Daniël Mijtens the Younger (7 August 1644, The Hague – buried on 23 September 1688, The Hague), was a Dutch Golden Age painter and the son of Daniel Mytens the Elder, although some early sources indicate that his father was Jan Mijtens. His year of birth is sometimes given as 1636 or 1647.


According to a biography by Arnold Houbraken, Mijtens travelled to Italy in 1666, where he became friends with Carlo Maratta and studied with Johann Carl Loth. he also joined the Bentvueghels and took the nickname "Bontekraay" (The Hooded Crow).[1]

From 1672 to 1688, he was back in The Hague and was one of the 48 signers of the founding charter of the Confrerie Pictura in the Hague, and painted one of the four corner pieces of the ceiling of the "Boterwaag" where the guild members met.[2] The other corners were painted by Theodor van der Schuer, Augustinus Terwesten, and Robbert Duval. Later, he joined with them to create the Royal Academy of Art.[2]

According to the RKD, he was a pupil of his father, who was court painter in the Hague, and his uncle.[3] He is known for mythological subjects, interior decorations and portraits.[3] His pupils were Lourens Bruyning [it], Nicolaes Hooft [it], Mattheus Terwesten, and Elias Vinie [it].[3]

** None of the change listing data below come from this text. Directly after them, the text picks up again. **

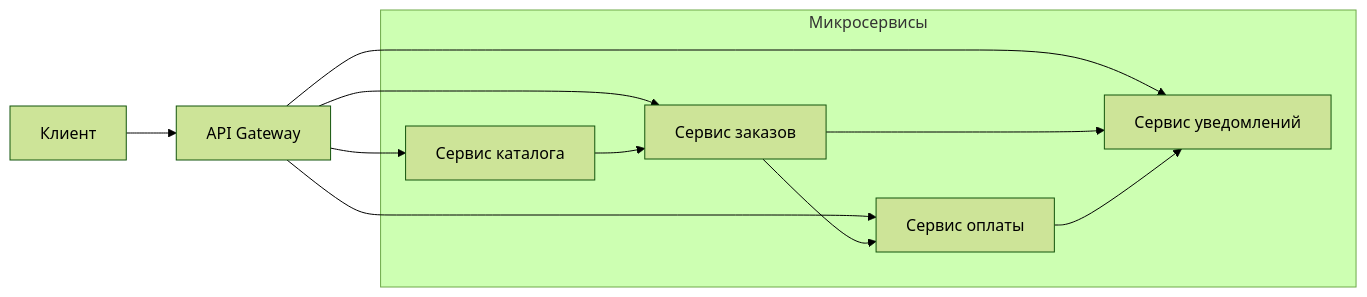
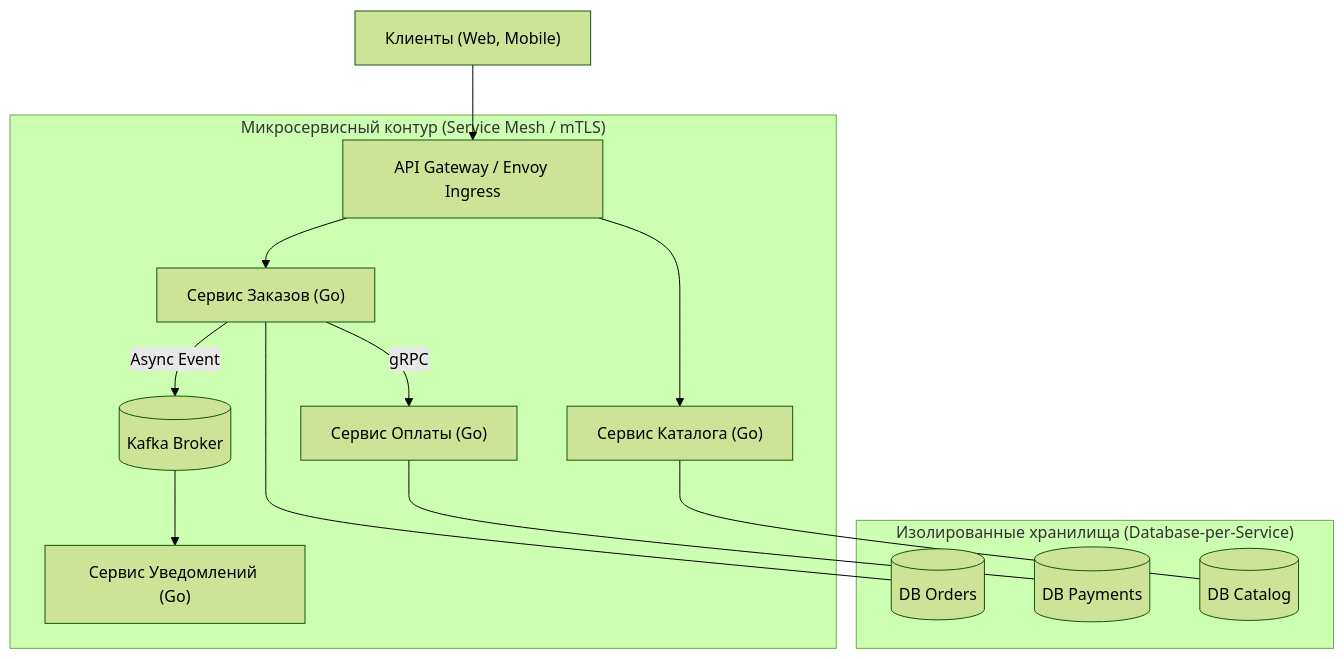
Before and after one commit to UnrealTemplier/go-textbook: the first of 2 diagrams in sources/11. Архитектура и System Design/9. Микросервисы. Преимущества, недостатки и мифы.md, drawn with Mermaid (forest theme). The commit also changed other lines of this file, not shown here.

````diff
--- a/sources/11. Архитектура и System Design/9. Микросервисы. Преимущества, недостатки и мифы.md
+++ b/sources/11. Архитектура и System Design/9. Микросервисы. Преимущества, недостатки и мифы.md
@@ -10,23 +22,19 @@
 ```mermaid
-flowchart LR
-    subgraph Microservices["Микросервисы"]
-        MS1["Сервис заказов"]
-        MS2["Сервис оплаты"]
-        MS3["Сервис уведомлений"]
-        MS4["Сервис каталога"]
+flowchart TD
+    Client["Клиенты (Web, Mobile)"] --> GW["API Gateway / Envoy Ingress"]
+    
+    subgraph Services["Микросервисный контур (Service Mesh / mTLS)"]
+        GW --> MS1["Сервис Заказов (Go)"]
+        GW --> MS4["Сервис Каталога (Go)"]
+        
+        MS1 -->|"gRPC"| MS2["Сервис Оплаты (Go)"]
+        MS1 -->|"Async Event"| Bus[("Kafka Broker")]
+        Bus --> MS3["Сервис Уведомлений (Go)"]
     end
 
-    LB["API Gateway"]
-    Client["Клиент"]
-
-    Client --> LB
-    LB --> MS1
-    LB --> MS2
-    LB --> MS3
-    LB --> MS4
-
-    MS1 --> MS2
-    MS1 --> MS3
-    MS2 --> MS3
-    MS4 --> MS1
+    subgraph Data["Изолированные хранилища (Database-per-Service)"]
+        MS1 --- DB1[("DB Orders")]
+        MS2 --- DB2[("DB Payments")]
+        MS4 --- DB4[("DB Catalog")]
+    end
 ```
````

  1. ^ (in Dutch) Daniël Mijtens Biography, including a poem by Cornelis van Rijssen in De groote schouburgh der Nederlantsche konstschilders en schilderessen (1718) by Arnold Houbraken, courtesy of the Digital library for Dutch literature
  2. ^ a b Confrerie Pictura, page in De groote schouburgh...
  3. ^ a b c Daniël Mijtens in the RKD

External links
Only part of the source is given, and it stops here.